What the exercise asks: Narrow the data below down to the lines containing "controlador".

Given entries START

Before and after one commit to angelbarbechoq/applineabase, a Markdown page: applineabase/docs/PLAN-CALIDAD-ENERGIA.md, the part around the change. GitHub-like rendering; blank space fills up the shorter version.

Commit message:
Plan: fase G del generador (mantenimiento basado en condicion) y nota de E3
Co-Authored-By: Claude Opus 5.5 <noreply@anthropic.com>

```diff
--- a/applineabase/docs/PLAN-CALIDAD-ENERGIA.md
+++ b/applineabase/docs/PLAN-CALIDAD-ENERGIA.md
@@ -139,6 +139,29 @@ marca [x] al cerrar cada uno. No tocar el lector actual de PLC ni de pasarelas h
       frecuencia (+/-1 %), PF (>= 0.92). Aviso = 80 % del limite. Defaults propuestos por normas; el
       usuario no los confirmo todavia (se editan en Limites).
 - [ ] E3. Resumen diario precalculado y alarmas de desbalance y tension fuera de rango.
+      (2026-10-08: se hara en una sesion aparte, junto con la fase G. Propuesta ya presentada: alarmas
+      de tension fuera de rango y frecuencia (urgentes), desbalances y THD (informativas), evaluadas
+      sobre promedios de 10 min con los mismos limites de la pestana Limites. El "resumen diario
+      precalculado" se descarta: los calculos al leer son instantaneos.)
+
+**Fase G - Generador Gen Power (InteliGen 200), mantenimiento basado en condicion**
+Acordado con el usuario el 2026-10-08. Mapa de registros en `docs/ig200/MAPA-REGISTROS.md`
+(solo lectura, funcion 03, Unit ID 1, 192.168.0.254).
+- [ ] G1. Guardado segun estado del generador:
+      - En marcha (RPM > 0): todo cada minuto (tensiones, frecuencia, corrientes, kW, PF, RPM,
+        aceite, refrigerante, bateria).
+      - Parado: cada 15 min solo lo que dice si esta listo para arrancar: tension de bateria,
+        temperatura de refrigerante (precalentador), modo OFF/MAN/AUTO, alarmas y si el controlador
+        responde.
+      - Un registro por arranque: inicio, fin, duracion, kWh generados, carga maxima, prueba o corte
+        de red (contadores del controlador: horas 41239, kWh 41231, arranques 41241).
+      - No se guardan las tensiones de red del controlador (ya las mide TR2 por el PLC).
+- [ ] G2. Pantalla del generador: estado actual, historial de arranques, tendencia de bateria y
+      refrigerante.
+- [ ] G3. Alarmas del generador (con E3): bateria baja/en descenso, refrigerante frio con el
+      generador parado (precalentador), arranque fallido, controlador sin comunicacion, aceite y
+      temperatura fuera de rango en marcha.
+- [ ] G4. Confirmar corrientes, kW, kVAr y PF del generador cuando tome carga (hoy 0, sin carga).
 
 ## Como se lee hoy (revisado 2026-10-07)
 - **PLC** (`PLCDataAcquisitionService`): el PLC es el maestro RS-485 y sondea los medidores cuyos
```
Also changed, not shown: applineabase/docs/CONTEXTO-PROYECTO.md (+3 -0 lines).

Given entries END

Result:
+        temperatura de refrigerante (precalentador), modo OFF/MAN/AUTO, alarmas y si el controlador
+        de red (contadores del controlador: horas 41239, kWh 41231, arranques 41241).
+      - No se guardan las tensiones de red del controlador (ya las mide TR2 por el PLC).
+      generador parado (precalentador), arranque fallido, controlador sin comunicacion, aceite y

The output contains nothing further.